Material to process Start Marker

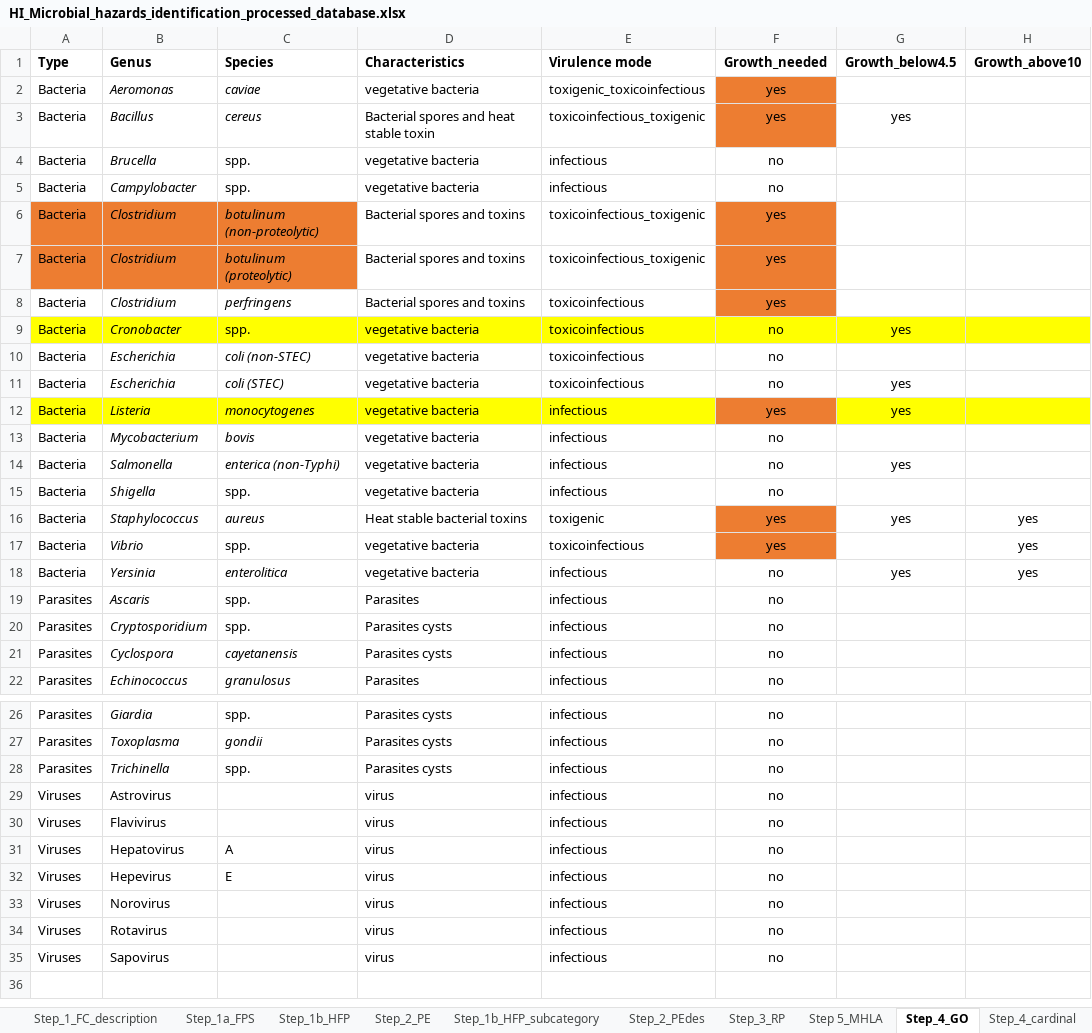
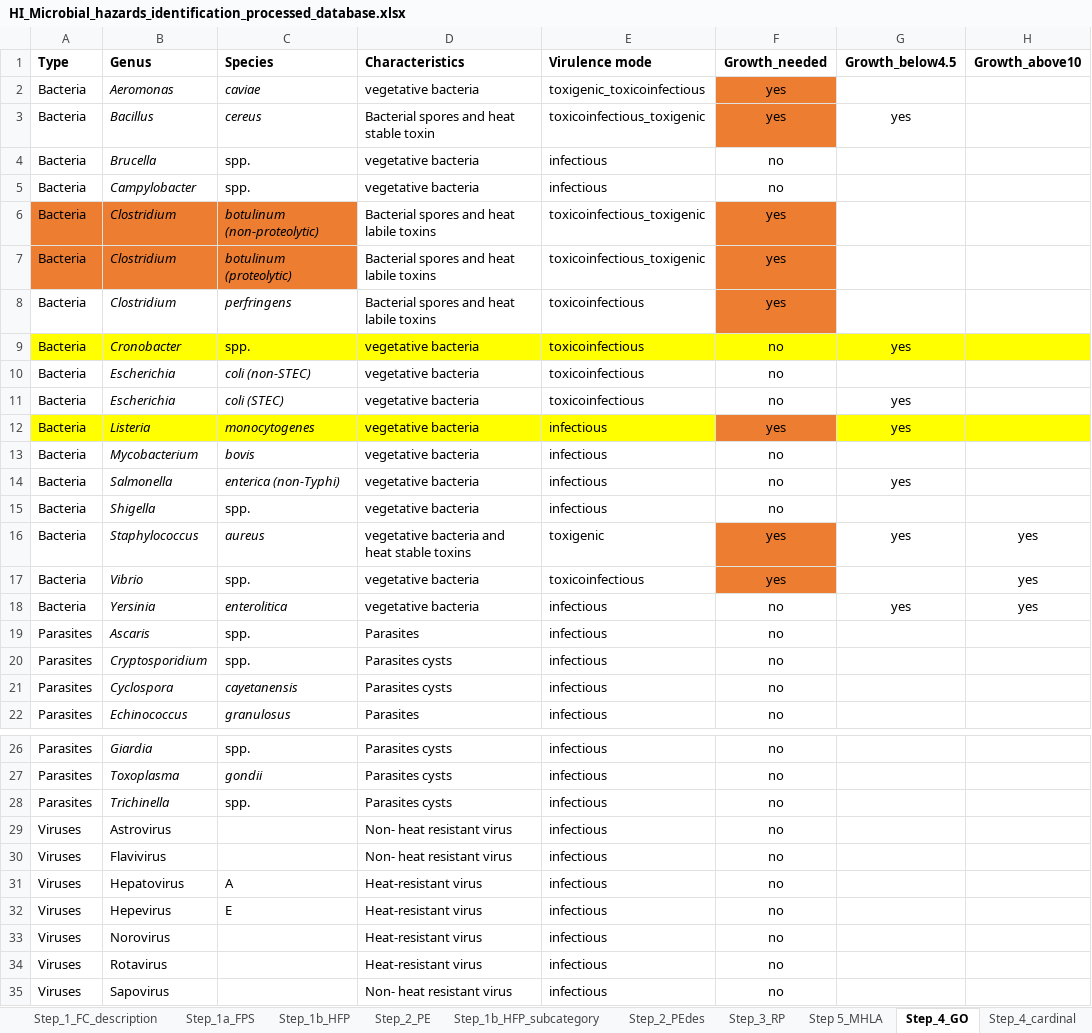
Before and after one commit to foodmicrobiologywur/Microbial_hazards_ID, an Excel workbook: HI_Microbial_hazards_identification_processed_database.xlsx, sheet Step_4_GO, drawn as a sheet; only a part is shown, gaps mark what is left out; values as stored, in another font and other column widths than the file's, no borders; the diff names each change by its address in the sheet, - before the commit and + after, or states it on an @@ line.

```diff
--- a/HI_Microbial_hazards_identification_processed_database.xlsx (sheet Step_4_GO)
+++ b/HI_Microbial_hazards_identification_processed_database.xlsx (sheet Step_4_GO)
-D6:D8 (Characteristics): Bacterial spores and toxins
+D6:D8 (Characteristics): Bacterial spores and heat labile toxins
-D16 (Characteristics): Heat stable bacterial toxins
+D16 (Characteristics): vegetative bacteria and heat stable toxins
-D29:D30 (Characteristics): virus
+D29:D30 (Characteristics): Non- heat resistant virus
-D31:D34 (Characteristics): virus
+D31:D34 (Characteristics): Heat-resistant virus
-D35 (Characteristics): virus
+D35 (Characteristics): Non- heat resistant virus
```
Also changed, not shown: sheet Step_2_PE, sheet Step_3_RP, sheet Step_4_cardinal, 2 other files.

Material to process End Marker
Material to process Start Marker

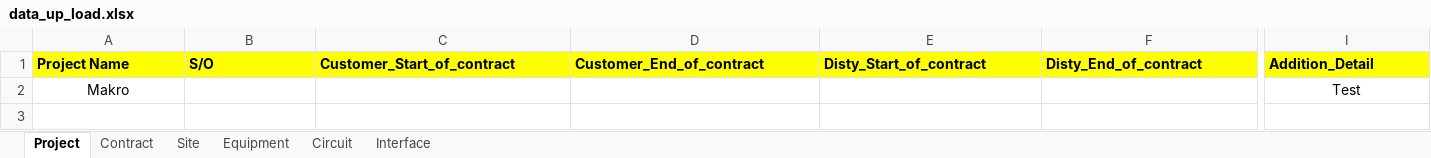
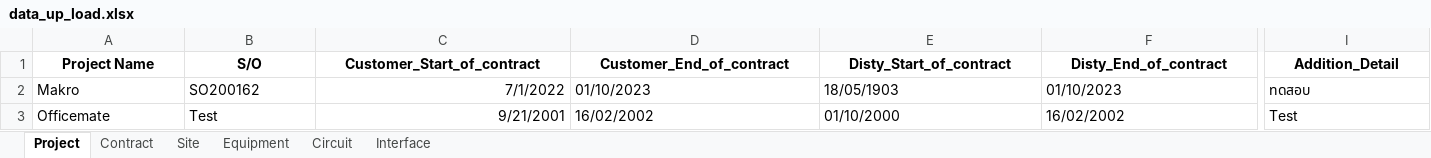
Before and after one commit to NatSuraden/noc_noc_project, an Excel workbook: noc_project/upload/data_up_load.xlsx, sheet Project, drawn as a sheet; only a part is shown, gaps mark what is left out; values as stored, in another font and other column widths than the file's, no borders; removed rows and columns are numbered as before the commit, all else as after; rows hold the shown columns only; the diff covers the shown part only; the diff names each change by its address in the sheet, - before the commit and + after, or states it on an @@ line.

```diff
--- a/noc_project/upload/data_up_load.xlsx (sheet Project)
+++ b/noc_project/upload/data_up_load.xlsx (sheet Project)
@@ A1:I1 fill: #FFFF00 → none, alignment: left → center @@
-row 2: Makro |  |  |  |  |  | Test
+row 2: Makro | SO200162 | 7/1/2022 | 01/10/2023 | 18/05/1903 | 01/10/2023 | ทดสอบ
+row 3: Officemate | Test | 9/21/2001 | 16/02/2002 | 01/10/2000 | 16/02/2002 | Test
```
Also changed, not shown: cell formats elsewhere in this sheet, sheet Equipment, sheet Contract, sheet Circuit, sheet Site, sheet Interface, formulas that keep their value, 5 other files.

Material to process End Marker

Problem to solve » Print again the lines of the entries above that fall between the line holding "to foodmicrobiologywur/Microbial_hazards_ID, an" and the line holding "Also changed, not shown: sheet", inclusive, exactly as they stand.

Solved problem »
Before and after one commit to foodmicrobiologywur/Microbial_hazards_ID, an Excel workbook: HI_Microbial_hazards_identification_processed_database.xlsx, sheet Step_4_GO, drawn as a sheet; only a part is shown, gaps mark what is left out; values as stored, in another font and other column widths than the file's, no borders; the diff names each change by its address in the sheet, - before the commit and + after, or states it on an @@ line.

```diff
--- a/HI_Microbial_hazards_identification_processed_database.xlsx (sheet Step_4_GO)
+++ b/HI_Microbial_hazards_identification_processed_database.xlsx (sheet Step_4_GO)
-D6:D8 (Characteristics): Bacterial spores and toxins
+D6:D8 (Characteristics): Bacterial spores and heat labile toxins
-D16 (Characteristics): Heat stable bacterial toxins
+D16 (Characteristics): vegetative bacteria and heat stable toxins
-D29:D30 (Characteristics): virus
+D29:D30 (Characteristics): Non- heat resistant virus
-D31:D34 (Characteristics): virus
+D31:D34 (Characteristics): Heat-resistant virus
-D35 (Characteristics): virus
+D35 (Characteristics): Non- heat resistant virus
```
Also changed, not shown: sheet Step_2_PE, sheet Step_3_RP, sheet Step_4_cardinal, 2 other files.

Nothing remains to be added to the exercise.